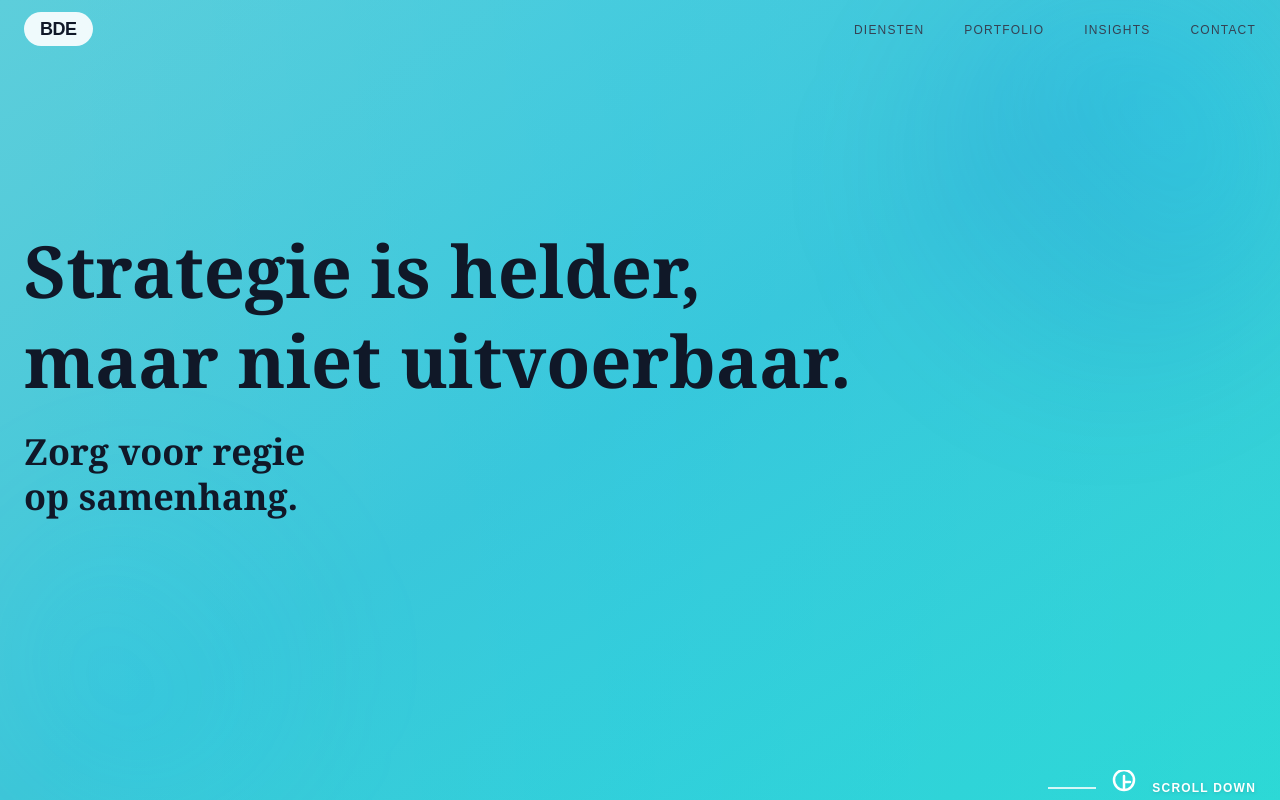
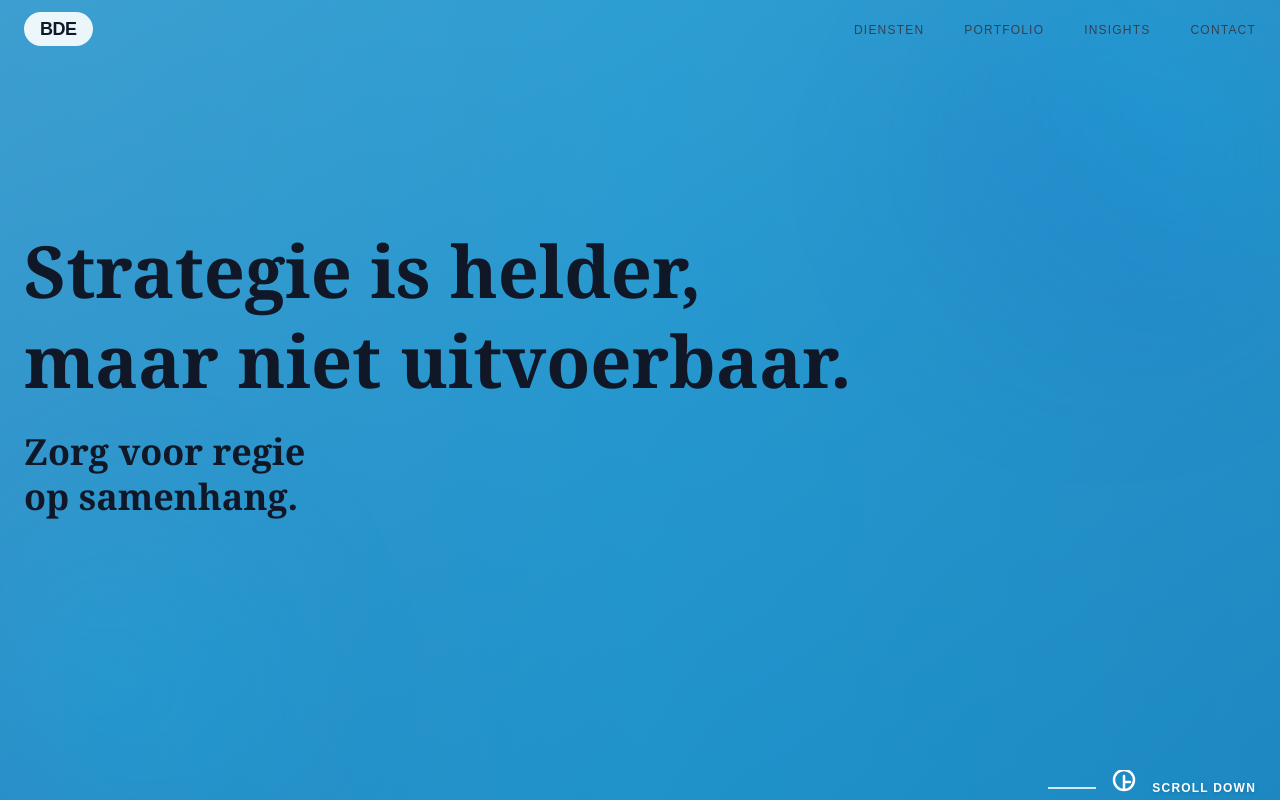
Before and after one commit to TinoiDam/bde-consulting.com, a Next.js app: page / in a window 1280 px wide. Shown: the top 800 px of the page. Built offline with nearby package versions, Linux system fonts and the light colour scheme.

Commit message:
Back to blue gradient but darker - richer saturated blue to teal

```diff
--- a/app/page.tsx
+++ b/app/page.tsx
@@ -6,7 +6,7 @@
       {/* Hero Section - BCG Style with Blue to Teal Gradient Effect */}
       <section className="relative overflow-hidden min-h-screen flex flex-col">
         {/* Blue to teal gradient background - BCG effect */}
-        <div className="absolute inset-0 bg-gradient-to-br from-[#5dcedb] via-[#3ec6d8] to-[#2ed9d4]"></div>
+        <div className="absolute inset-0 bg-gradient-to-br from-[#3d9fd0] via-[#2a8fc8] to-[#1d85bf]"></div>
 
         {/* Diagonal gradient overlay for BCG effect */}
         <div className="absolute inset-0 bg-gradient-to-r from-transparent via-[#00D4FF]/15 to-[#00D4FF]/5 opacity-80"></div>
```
...
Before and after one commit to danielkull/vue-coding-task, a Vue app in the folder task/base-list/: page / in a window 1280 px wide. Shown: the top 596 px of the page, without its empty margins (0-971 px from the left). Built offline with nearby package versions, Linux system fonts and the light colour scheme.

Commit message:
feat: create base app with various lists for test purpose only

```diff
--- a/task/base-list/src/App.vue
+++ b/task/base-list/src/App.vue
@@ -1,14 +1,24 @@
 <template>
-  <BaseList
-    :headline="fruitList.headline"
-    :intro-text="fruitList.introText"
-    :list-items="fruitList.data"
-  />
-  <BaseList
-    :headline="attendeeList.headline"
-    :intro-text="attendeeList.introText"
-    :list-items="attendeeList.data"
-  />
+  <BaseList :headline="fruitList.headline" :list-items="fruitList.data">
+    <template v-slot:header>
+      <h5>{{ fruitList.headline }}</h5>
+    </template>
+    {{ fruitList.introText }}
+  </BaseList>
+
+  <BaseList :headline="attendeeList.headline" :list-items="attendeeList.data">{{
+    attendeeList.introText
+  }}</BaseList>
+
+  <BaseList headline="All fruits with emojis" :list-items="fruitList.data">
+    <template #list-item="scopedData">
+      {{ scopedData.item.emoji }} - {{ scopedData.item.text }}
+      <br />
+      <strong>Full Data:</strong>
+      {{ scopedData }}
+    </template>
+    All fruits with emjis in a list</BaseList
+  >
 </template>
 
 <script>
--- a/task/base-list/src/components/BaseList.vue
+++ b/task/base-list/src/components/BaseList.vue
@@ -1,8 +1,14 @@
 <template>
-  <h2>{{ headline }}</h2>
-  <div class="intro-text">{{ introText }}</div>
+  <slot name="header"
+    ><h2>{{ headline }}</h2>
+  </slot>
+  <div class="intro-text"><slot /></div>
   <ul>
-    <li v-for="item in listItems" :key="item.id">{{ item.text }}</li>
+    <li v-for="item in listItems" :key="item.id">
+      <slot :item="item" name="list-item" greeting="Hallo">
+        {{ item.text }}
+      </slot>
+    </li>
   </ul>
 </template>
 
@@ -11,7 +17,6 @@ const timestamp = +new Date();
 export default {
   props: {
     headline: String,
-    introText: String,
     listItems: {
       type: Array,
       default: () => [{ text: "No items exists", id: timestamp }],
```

#### WORK REQUEST
Wherever the word "attendeeList" appears in the listing above, copy the whole line.

#### THE COMPLETED TASK
-    :headline="attendeeList.headline"
-    :intro-text="attendeeList.introText"
-    :list-items="attendeeList.data"
+  <BaseList :headline="attendeeList.headline" :list-items="attendeeList.data">{{
+    attendeeList.introText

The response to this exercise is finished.